** Opening RECORDS SUPPLIED block **

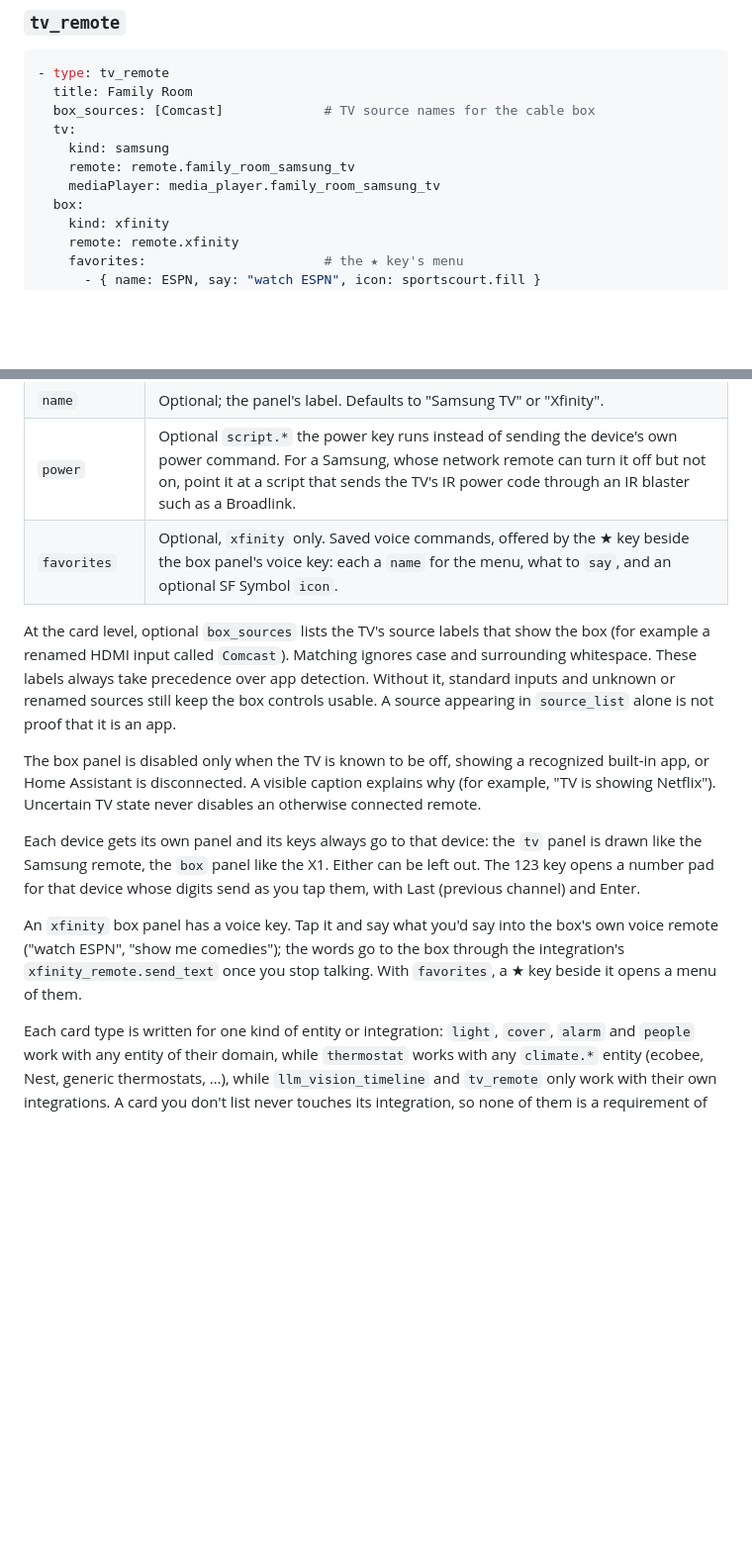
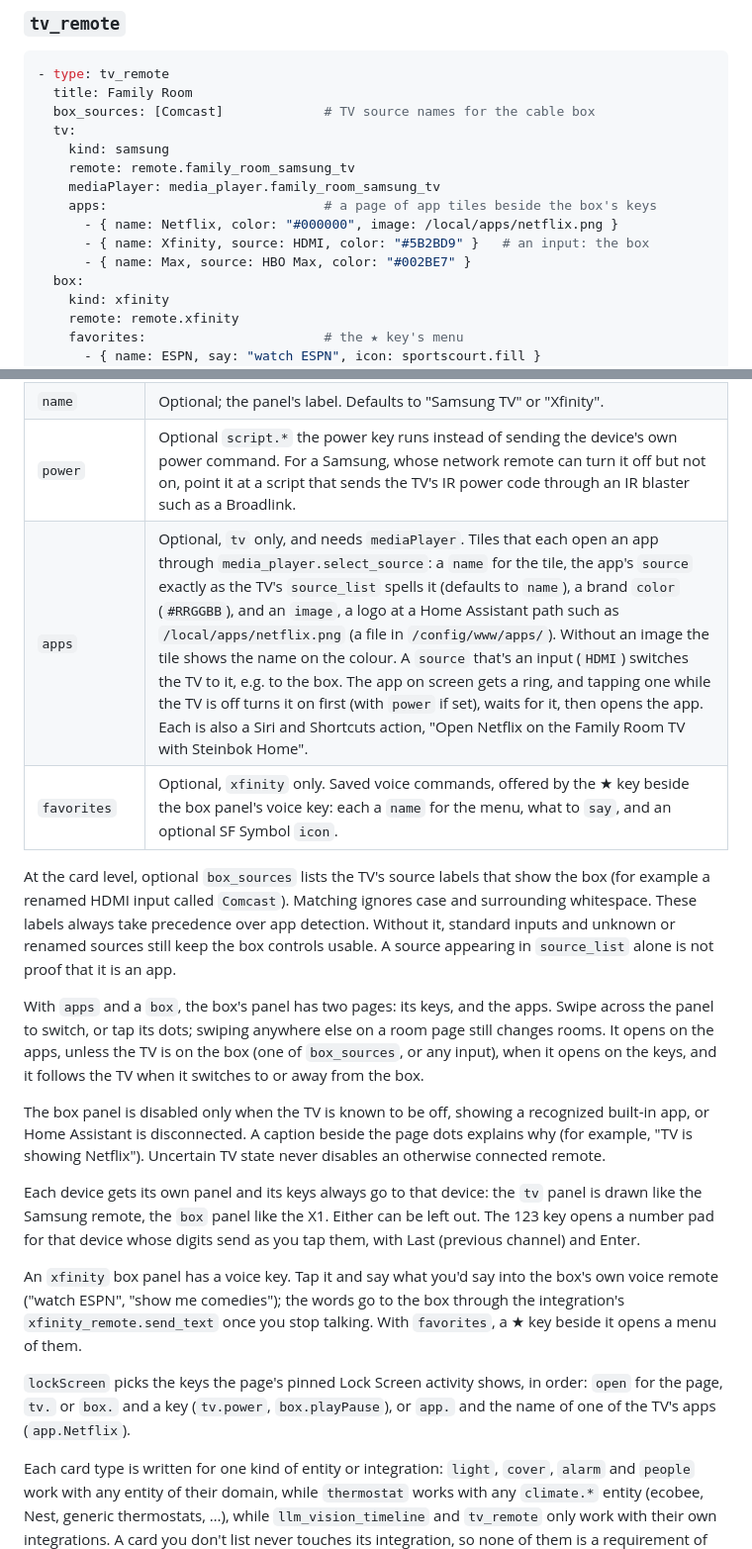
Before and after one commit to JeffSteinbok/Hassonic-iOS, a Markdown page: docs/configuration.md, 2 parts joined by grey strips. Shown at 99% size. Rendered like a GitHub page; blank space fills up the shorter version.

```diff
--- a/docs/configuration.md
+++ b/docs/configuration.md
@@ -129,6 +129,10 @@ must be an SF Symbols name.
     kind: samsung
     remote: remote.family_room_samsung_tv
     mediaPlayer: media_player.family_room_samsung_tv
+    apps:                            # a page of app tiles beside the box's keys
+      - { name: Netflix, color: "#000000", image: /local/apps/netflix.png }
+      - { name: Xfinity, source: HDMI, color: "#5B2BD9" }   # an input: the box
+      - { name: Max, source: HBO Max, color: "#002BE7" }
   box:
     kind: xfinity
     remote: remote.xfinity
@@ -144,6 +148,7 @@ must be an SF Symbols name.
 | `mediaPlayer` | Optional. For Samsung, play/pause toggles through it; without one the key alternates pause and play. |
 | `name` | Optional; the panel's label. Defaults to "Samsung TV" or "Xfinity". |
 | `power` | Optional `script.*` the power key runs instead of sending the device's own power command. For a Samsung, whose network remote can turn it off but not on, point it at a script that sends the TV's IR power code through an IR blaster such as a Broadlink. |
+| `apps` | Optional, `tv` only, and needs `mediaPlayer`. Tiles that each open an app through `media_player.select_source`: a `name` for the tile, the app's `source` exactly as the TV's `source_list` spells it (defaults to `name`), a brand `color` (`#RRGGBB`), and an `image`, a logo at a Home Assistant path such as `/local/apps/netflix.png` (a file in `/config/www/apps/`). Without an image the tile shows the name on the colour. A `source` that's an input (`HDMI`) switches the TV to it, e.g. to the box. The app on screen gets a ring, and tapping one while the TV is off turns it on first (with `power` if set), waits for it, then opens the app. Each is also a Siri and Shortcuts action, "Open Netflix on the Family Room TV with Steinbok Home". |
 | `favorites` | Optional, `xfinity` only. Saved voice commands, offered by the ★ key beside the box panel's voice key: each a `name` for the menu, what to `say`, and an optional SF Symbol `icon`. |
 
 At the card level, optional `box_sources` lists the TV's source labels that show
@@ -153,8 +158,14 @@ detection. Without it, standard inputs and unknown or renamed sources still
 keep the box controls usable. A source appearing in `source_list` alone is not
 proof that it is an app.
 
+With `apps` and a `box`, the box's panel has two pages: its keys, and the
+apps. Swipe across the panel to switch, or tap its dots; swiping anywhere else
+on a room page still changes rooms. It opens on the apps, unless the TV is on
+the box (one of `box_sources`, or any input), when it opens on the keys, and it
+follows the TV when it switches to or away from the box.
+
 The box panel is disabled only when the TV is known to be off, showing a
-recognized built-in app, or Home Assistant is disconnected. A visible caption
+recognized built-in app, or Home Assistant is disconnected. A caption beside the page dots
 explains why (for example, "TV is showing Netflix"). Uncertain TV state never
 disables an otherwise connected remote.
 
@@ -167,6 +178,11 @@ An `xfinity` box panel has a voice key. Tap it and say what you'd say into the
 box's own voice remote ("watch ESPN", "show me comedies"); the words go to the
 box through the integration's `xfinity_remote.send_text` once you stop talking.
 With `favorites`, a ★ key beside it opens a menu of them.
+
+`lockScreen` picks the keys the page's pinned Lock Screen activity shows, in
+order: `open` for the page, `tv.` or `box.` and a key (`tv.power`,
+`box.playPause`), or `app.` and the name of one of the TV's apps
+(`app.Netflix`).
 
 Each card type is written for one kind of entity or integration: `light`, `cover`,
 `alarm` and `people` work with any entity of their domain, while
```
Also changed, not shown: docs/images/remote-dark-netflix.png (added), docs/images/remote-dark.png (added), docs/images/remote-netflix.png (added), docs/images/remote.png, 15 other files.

** Closing RECORDS SUPPLIED block **
** Opening RECORDS SUPPLIED block **

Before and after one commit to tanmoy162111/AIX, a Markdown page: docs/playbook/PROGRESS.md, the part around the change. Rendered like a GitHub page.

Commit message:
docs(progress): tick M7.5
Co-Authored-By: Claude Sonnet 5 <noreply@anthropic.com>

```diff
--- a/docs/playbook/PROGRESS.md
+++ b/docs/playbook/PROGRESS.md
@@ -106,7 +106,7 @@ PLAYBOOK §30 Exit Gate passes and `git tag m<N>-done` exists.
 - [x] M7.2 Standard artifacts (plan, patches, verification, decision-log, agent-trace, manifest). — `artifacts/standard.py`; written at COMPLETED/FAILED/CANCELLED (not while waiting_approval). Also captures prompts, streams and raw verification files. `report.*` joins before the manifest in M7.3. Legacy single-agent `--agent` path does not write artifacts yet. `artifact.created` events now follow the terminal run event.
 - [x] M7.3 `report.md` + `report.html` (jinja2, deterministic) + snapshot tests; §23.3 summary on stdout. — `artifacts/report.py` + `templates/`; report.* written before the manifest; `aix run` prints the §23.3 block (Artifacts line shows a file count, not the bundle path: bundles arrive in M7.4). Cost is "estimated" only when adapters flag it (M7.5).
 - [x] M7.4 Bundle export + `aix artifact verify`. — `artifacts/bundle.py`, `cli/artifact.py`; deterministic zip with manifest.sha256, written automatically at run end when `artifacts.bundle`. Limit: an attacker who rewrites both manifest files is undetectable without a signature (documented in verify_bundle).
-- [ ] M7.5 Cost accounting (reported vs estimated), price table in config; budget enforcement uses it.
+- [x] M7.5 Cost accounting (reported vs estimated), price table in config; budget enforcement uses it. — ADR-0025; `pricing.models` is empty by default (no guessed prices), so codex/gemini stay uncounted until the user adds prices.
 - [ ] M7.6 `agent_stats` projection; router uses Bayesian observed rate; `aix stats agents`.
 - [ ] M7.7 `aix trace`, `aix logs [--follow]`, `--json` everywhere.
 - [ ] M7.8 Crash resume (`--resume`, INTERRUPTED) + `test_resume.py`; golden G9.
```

** Closing RECORDS SUPPLIED block **
** Opening RECORDS SUPPLIED block **

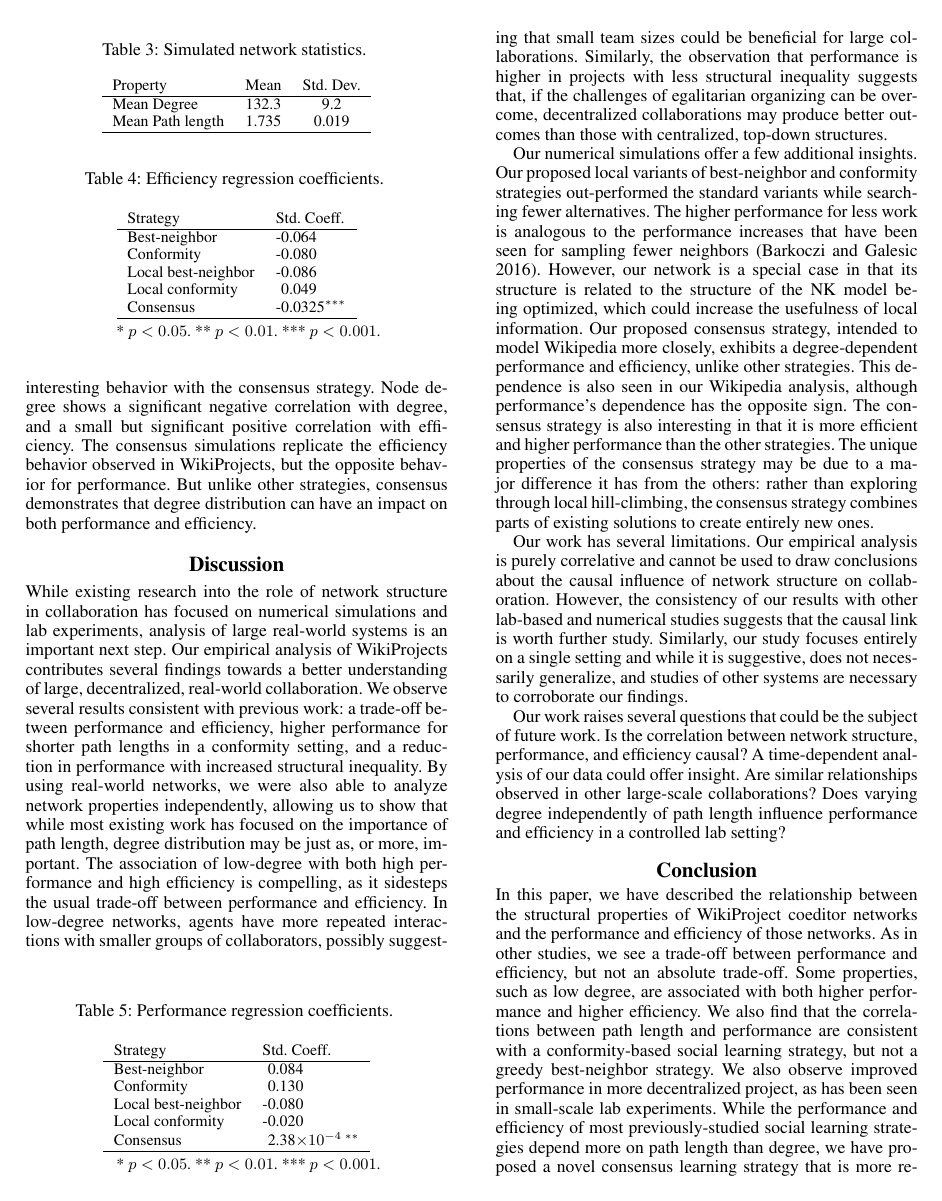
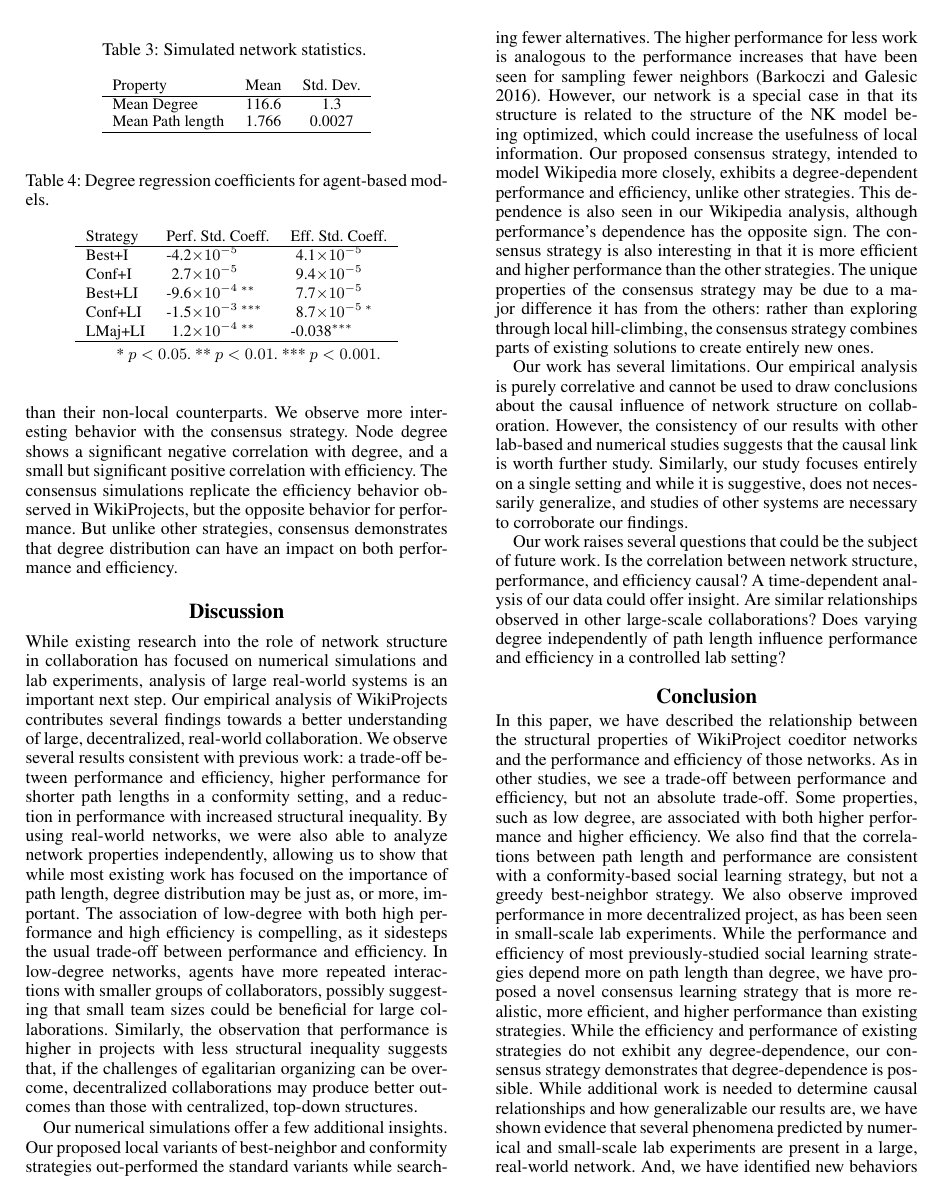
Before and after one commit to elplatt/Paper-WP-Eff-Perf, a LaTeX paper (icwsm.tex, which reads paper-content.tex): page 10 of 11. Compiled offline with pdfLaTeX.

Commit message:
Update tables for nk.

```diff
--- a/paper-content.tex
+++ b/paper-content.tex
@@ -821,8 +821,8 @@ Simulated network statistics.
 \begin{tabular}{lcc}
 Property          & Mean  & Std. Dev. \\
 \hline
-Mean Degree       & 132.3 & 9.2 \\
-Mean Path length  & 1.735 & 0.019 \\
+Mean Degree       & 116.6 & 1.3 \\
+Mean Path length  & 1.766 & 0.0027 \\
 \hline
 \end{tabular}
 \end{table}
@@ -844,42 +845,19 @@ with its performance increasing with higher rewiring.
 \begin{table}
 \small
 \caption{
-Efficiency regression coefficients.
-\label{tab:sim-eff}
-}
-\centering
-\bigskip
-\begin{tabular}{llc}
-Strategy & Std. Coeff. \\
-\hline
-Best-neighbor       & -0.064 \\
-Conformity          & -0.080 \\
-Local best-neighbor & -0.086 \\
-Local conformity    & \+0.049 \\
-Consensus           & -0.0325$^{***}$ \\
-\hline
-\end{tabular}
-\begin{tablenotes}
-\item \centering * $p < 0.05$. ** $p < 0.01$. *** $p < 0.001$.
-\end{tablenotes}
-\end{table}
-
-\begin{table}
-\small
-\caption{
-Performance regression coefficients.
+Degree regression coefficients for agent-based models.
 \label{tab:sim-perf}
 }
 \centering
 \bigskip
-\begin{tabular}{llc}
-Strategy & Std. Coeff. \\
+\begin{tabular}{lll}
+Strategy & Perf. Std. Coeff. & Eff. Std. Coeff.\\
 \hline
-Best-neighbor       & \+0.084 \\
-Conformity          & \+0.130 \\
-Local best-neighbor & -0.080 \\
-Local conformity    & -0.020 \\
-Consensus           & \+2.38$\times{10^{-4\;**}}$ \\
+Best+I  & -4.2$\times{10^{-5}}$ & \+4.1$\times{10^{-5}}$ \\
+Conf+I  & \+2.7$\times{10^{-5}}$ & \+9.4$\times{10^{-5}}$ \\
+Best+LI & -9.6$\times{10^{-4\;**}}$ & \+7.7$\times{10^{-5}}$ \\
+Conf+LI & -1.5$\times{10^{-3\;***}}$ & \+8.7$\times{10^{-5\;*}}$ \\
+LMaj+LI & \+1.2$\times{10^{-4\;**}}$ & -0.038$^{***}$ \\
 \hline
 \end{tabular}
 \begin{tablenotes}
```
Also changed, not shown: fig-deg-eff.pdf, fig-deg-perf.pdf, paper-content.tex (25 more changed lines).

** Closing RECORDS SUPPLIED block **

From the data above, copy each line where the string "favorites" appears.

- **SOLUTION TO THIS EXERCISE**
 | `favorites` | Optional, `xfinity` only. Saved voice commands, offered by the ★ key beside the box panel's voice key: each a `name` for the menu, what to `say`, and an optional SF Symbol `icon`. |
 With `favorites`, a ★ key beside it opens a menu of them.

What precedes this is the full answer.